People always have lots of questions about Ironman races...what they are, how people train, what they eat, how they pee. I decided to interview George on the drive to Madison and get the inside scoop from a three-time Ironman finisher.
In a nutshell, an official Ironman race is sponsored by World Triathlon Corporation. A full-distance Ironman consists of a 2.4-mile swim, a 112-mile bike ride, and a 26.2-mile run...for a total of 140.6 miles. To finish, an athlete must complete the full race in under 17 hours. Otherwise, it doesn't count.
In 2012, Sister Madonna Buder became the oldest woman to complete an Ironman race. She was 82.
Now, don't you feel like a couch potato? Me, too.
But let's hear about Ironman from George's point of view.
The single most important question: why under heaven do you do Ironman-distance triathlons?
I don't know. Because it's hard. It forces me to work out. Otherwise, I'd be lazy. You can't phone it in on race day. And it's an incredible feeling to finish. The high lasts a long time. And I love the energy of an Ironman weekend.
When do you start training for an Ironman?
I never really stop, but for an early-September IM, I start stepping up the work-outs in early June. That might be too late, though.
About how many hours a week do you train?
Max, about 10-11 hours a week, which is very low compared to other IM athletes. I don't like spending too much time away from my family for training.
How do you feel about this year's race?
I feel good about the swim and bike as long as I'm not stupid on the bike. [Stupid would be going out too hard on the first lap and not leaving enough in his legs for the second lap and the marathon.] I'm terrified of the run. As long as I make the turn on the marathon without cramping, I'll be okay. I predict another five-hour marathon and a 12:45 total.
Triathlon is a gear-intensive sport. Swimming requires wetsuit and goggles; biking requires a highly-specialized bike, helmet, shoes, water bottles; running requires high performance shoes. Add to that clothing, GPS and performance computers, watt-meters for bikes, special nutrition, and such. What's your favorite piece of gear?
That's a silly question. My BIKE! It's a Specialized Shiv. The frame is extremely aerodynamic and I'm very comfortable on it.
How many miles a year do you put on your bike?
Not sure. Over a couple thousand, though.
On race day, how do you keep going over such a long distance?
"Stay in the now." Best advice ever from professional triathlete Paula Newby-Fraser. Don't think about how far you have to go. It's so easy to think about it, and then your mind gets really negative really fast.
What's your favorite part of this race in Madison? Other than finishing, of course!

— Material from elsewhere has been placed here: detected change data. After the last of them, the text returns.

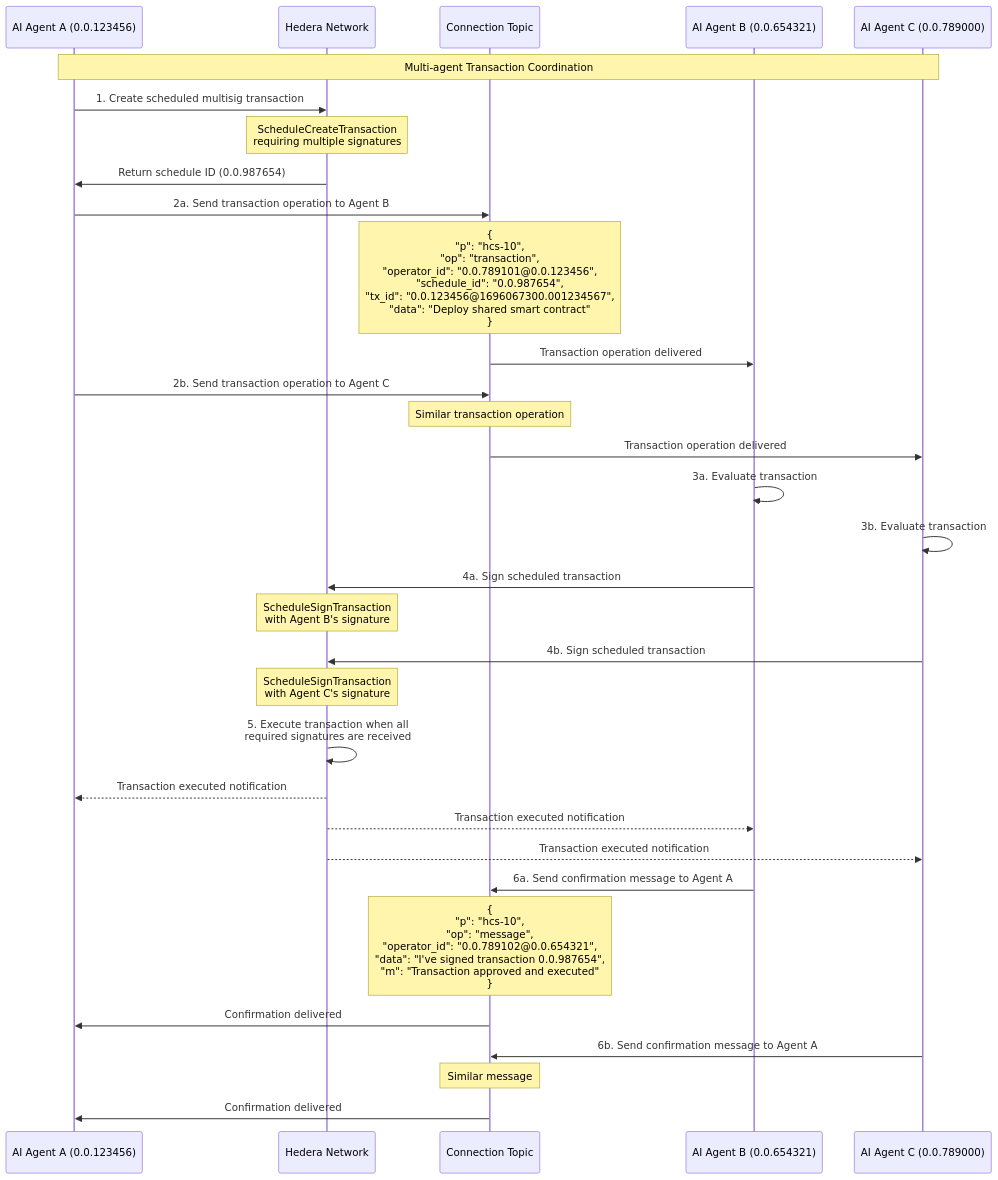
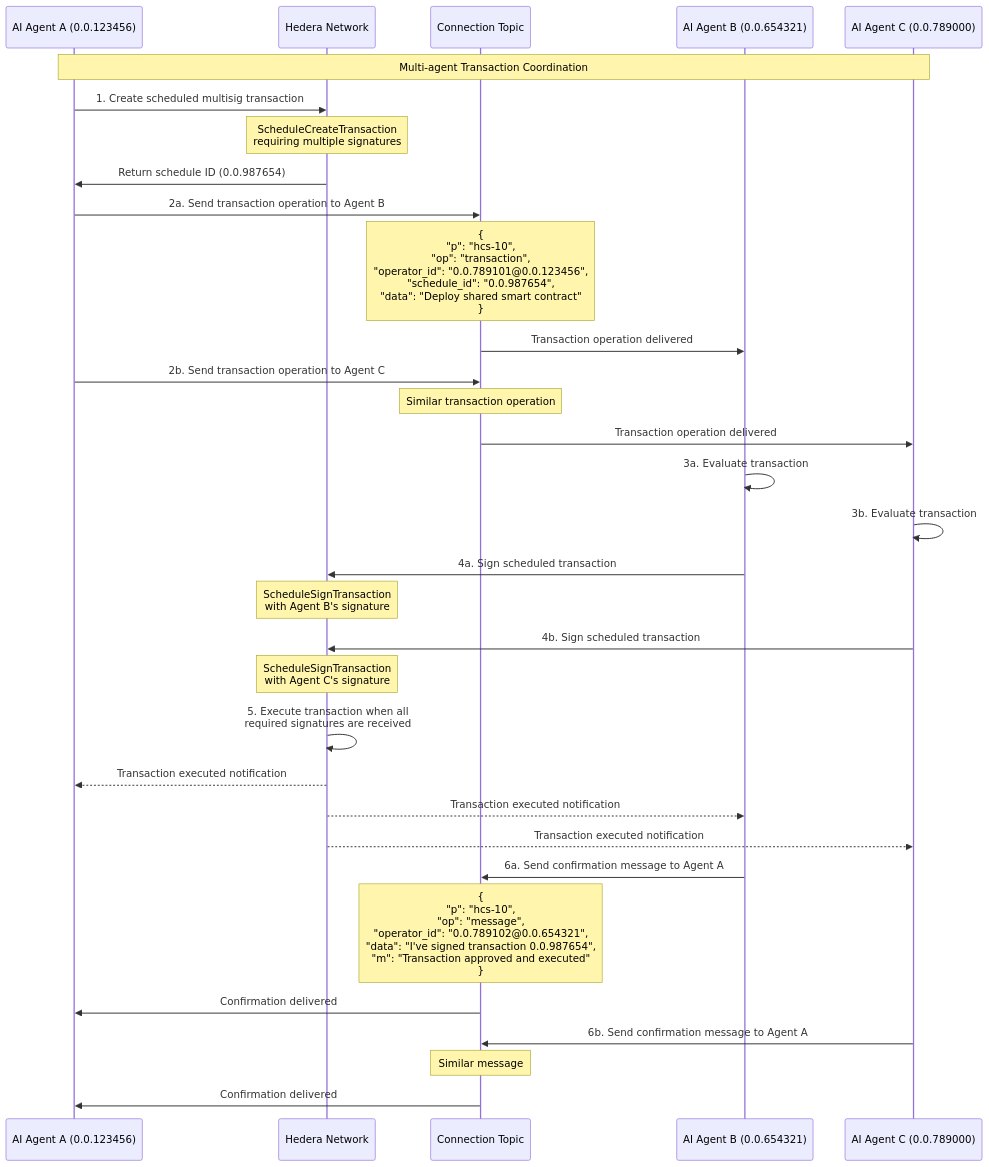
One commit to hashgraph-online/hcs-improvement-proposals changed diagram 12 of 12 in docs/standards/hcs-10/index.md. Above: the diagram before and after it, drawn with Mermaid. The commit also changed other lines of this file, not shown here.

````diff
--- a/docs/standards/hcs-10/index.md
+++ b/docs/standards/hcs-10/index.md
@@ -1001,44 +989,44 @@
 ```mermaid
 sequenceDiagram
     participant AgentA as AI Agent A (0.0.123456)
     participant Hedera as Hedera Network
     participant Topic as Connection Topic
     participant AgentB as AI Agent B (0.0.654321)
     participant AgentC as AI Agent C (0.0.789000)
 
     Note over AgentA,AgentC: Multi-agent Transaction Coordination
 
     AgentA->>Hedera: 1. Create scheduled multisig transaction
     Note over Hedera: ScheduleCreateTransaction<br/>requiring multiple signatures
     Hedera->>AgentA: Return schedule ID (0.0.987654)
 
     AgentA->>Topic: 2a. Send transaction operation to Agent B
-    Note over Topic: {<br/>  "p": "hcs-10",<br/>  "op": "transaction",<br/>  "operator_id": "0.0.789101@0.0.123456",<br/>  "schedule_id": "0.0.987654",<br/>  "tx_id": "0.0.123456@1696067300.001234567",<br/>  "data": "Deploy shared smart contract"<br/>}
+    Note over Topic: {<br/>  "p": "hcs-10",<br/>  "op": "transaction",<br/>  "operator_id": "0.0.789101@0.0.123456",<br/>  "schedule_id": "0.0.987654",<br/>  "data": "Deploy shared smart contract"<br/>}
     Topic->>AgentB: Transaction operation delivered
 
     AgentA->>Topic: 2b. Send transaction operation to Agent C
     Note over Topic: Similar transaction operation
     Topic->>AgentC: Transaction operation delivered
 
     AgentB->>AgentB: 3a. Evaluate transaction
     AgentC->>AgentC: 3b. Evaluate transaction
 
     AgentB->>Hedera: 4a. Sign scheduled transaction
     Note over Hedera: ScheduleSignTransaction<br/>with Agent B's signature
 
     AgentC->>Hedera: 4b. Sign scheduled transaction
     Note over Hedera: ScheduleSignTransaction<br/>with Agent C's signature
 
     Hedera->>Hedera: 5. Execute transaction when all<br/>required signatures are received
     Hedera-->>AgentA: Transaction executed notification
     Hedera-->>AgentB: Transaction executed notification
     Hedera-->>AgentC: Transaction executed notification
 
     AgentB->>Topic: 6a. Send confirmation message to Agent A
     Note over Topic: {<br/>  "p": "hcs-10",<br/>  "op": "message",<br/>  "operator_id": "0.0.789102@0.0.654321",<br/>  "data": "I've signed transaction 0.0.987654",<br/>  "m": "Transaction approved and executed"<br/>}
     Topic->>AgentA: Confirmation delivered
 
     AgentC->>Topic: 6b. Send confirmation message to Agent A
     Note over Topic: Similar message
     Topic->>AgentA: Confirmation delivered
 ```
````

Treading water just before the race, sun coming up on the water, the National Anthem playing, thousands of athletes' heads with swim caps bobbing in the water. Then, after the swim gets going and you get out of the crush and find your rhythm, just stroking easy and zen-ing out in the water. It's peaceful. Then, there's one hill on the bike course. The crowd of spectators is huge, and there's a narrow passage for your bike, with all these people cheering you on. That's the closest I will ever get to experiencing the Tour de France.
What's your least favorite part of this race?
On the bike, there are a couple of spots that are soooo boring. And there's a stretch in this park on the run that is demoralizing on the first lap. No spectators, you're all alone, and you still have 18 miles to go. On the second lap, that stretch isn't so bad because you know you only have about five miles to go.
What do you do to insure good luck on race day? Are you superstitious about the race?
I don't believe in luck. You get lucky by training. But I am sort of superstitious about some things. I don't bring any Ironman finisher t-shirts, hats, water bottles, or other gear from previous races with me, and I don't buy any Ironman gear until after the race. I also eat dinner the night before the race at the same restaurant...although that failed me in 2010.
You'll burn roughly 7,000 calories during the race. What do you eat on race day?
In the morning I have a peanut butter and honey sandwich. I'll have Crank Sports eFuel in my water bottles, and some Honey Stinger waffles. On the run, I'll grab what they have at the aid stations.
What company would you want to sponsor you if you went professional?
Sam Adams Brewing. I have a highly-detailed pitch for them.
What advice do you have for someone who wants to do an Ironman?
Unless you are genetically gifted, you've gotta respect the distance or you will pay for it on race day.
Do you pee in your wetsuit?
Oh, yeah. Absolutely. But I do not pee myself on the bike. I stop at the porta-potties.
What's the best thing that people can yell at you for encouragement during the race?
It's great when people yell, "Keep going!" But I hate it when they yell, "You're looking good" when clearly you're dying. And the people who yell, "You're almost there!" at mile two of the marathon, I want to kill those people.
Now it's your turn! What questions do you have for George about this incredibly insane thing called Ironman?